**Directions for this task**: Wherever the listing has a line with the string "Markdown", copy that line out.
○ ○ ○ ○ ○
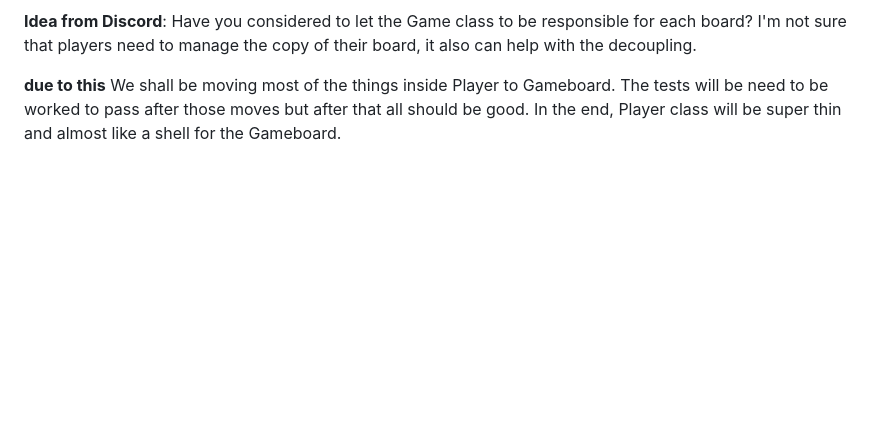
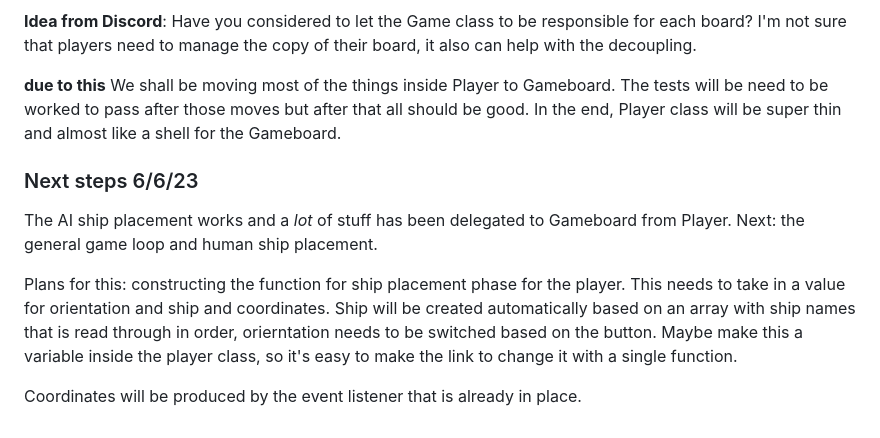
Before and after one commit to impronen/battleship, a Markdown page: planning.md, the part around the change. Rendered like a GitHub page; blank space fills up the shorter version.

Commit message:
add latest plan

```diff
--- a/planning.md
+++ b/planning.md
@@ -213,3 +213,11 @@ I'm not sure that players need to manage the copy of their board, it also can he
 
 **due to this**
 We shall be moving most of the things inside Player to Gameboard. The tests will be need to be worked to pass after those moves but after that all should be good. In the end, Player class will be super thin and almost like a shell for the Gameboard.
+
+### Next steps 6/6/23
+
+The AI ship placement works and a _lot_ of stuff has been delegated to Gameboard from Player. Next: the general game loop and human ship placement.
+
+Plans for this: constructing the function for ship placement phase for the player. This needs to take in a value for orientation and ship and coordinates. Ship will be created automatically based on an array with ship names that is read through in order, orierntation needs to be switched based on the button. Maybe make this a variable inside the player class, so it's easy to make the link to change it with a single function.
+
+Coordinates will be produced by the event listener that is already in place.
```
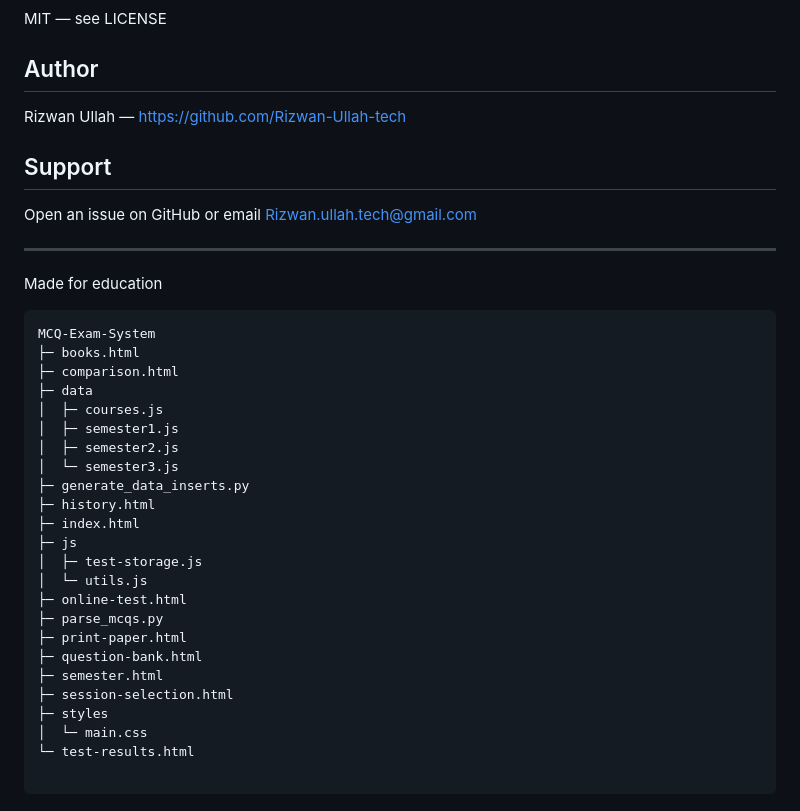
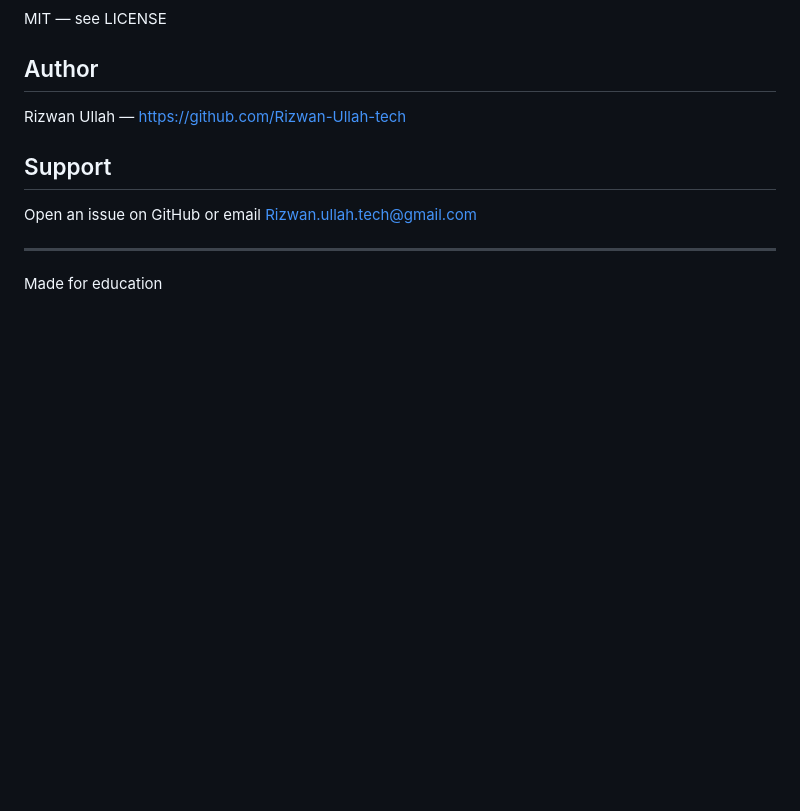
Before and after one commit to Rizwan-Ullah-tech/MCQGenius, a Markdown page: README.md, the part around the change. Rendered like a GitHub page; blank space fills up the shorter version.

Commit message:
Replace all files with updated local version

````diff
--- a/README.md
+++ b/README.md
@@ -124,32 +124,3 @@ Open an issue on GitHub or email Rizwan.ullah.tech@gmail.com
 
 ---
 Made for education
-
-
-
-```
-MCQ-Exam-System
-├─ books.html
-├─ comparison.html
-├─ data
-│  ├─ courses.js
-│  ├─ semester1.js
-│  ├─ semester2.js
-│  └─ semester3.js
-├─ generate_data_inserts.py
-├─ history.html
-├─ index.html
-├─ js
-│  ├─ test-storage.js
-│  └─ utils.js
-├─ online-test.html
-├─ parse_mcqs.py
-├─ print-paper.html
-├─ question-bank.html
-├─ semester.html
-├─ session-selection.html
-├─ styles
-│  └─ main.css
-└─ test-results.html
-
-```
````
○ ○ ○ ○ ○
**The completed task**:
Before and after one commit to impronen/battleship, a Markdown page: planning.md, the part around the change. Rendered like a GitHub page; blank space fills up the shorter version.
Before and after one commit to Rizwan-Ullah-tech/MCQGenius, a Markdown page: README.md, the part around the change. Rendered like a GitHub page; blank space fills up the shorter version.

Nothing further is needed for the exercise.